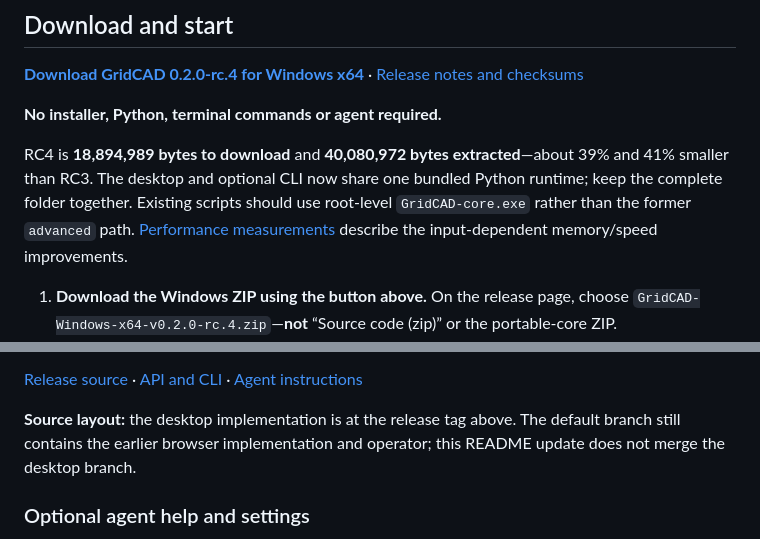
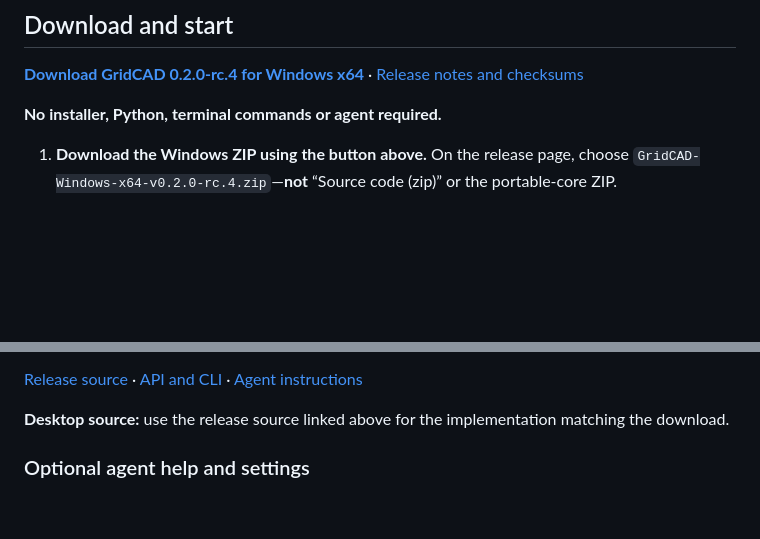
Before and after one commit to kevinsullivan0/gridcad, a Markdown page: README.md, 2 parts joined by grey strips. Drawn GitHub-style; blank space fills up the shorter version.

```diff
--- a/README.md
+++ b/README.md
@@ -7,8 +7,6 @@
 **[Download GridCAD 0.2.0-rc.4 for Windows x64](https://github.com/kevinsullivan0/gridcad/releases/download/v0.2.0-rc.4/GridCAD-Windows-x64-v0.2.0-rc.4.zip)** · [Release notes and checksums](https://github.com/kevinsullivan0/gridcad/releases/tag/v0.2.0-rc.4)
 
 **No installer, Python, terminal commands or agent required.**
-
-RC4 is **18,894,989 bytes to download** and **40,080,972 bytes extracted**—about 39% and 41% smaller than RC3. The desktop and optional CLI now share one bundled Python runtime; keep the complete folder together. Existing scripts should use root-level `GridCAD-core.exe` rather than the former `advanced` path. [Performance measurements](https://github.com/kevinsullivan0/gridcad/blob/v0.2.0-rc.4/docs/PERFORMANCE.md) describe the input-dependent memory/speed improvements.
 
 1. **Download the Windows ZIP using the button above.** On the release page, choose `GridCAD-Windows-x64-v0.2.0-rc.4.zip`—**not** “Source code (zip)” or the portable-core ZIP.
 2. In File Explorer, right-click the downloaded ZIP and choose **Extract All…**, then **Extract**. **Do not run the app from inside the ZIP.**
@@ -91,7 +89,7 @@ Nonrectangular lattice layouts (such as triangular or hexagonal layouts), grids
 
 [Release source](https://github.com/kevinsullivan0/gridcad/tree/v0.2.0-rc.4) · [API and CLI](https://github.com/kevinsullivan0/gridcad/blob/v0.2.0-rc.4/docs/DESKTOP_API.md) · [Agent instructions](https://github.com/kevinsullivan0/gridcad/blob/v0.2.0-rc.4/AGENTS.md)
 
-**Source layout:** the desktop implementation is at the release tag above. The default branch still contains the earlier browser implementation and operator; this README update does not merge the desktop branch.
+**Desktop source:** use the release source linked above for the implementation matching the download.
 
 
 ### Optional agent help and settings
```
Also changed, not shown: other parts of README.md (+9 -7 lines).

^^^^^^^^

● **About this exercise**: Find every line of the data above that holds the word "implementation", then state how many there are and nothing else.

● **Result of this task**: 2